### Listed records
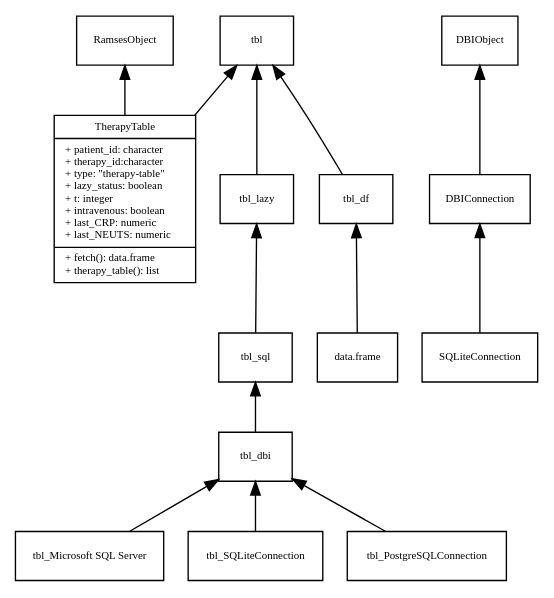
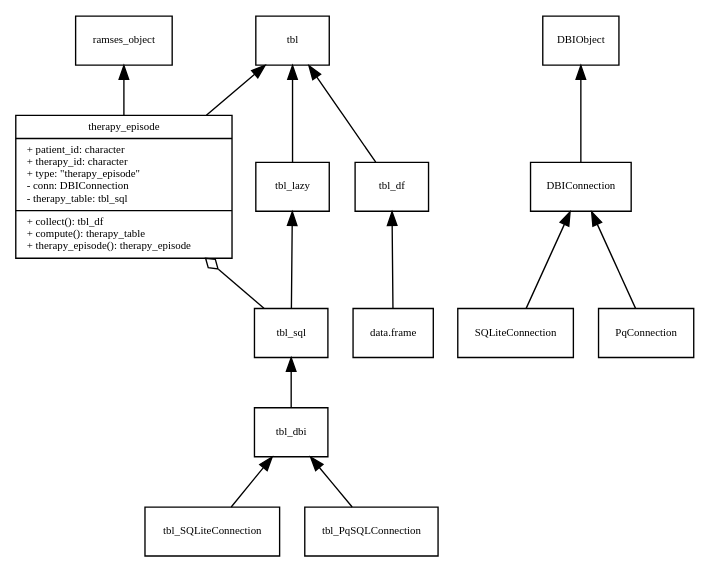
The diagram in vignettes/diagrams/objects-tbl.gv (ramses-antibiotics/ramses-package), drawn with Graphviz before and after one commit. The commit also changed 2 other files, not shown here.

Commit message:
update UML diagrams and pilot S4 class TherapyEpisode

```diff
--- a/vignettes/diagrams/objects-tbl.gv
+++ b/vignettes/diagrams/objects-tbl.gv
@@ -1,52 +1,49 @@
 digraph G {
   fontsize = 8
 
   node [
           fontname = "Droid Sans Mono"
           fontsize = 8
           shape = "record"
 
   ]
 
   edge [
           fontname = "Droid Sans Mono"
           fontsize = 8
   ]
 
-tbl_MSSQL [
-  label = "tbl_Microsoft SQL Server"
-]
-
-TherapyTable [
-  label = "{TherapyTable|
+therapy_episode [
+  width = 2.2
+  label = "{therapy_episode|
   + patient_id: character\l
-  + therapy_id:character\l
-  + type: \"therapy-table\"\l
-  + lazy_status: boolean\l
-  + t: integer\l+ intravenous: boolean\l
-  + last_CRP: numeric \l
-  + last_NEUTS: numeric\l|
+  + therapy_id: character\l
+  + type: \"therapy_episode\"\l
+  - conn: DBIConnection\l
+  - therapy_table: tbl_sql\l|
   
-  + fetch(): data.frame\l
-  + therapy_table(): list\l}"
+  + collect(): tbl_df\l
+  + compute(): therapy_table\l
+  + therapy_episode(): therapy_episode\l}"
 ]
 
 dataframe [
   label="data.frame"
 ]
 
-RamsesObject -> TherapyTable [dir=back]
-tbl -> TherapyTable [dir=back]
+ramses_object -> therapy_episode [dir=back]
+therapy_episode -> tbl_sql[arrowtail=odiamond dir=back constraint=false]
+tbl -> therapy_episode [dir=back]
 tbl -> tbl_lazy [dir=back]
 tbl_lazy -> tbl_sql [dir=back]
 tbl_sql -> tbl_dbi [dir=back]
 tbl_dbi -> tbl_SQLiteConnection [dir=back]
-tbl_dbi -> tbl_PostgreSQLConnection [dir=back]
-tbl_dbi -> tbl_MSSQL [dir=back]
+tbl_dbi -> tbl_PqSQLConnection [dir=back]
 tbl -> tbl_df [dir=back]
 tbl_df -> dataframe [dir=back]
 
 
 DBIObject -> DBIConnection [dir=back]
 DBIConnection -> SQLiteConnection [dir=back]
+DBIConnection -> PqConnection [dir=back]
 }
```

### Exercise requirements
Among the entries above, identify all lines with "numeric" and copy them.

### Task solution
-  + last_CRP: numeric \l
-  + last_NEUTS: numeric\l|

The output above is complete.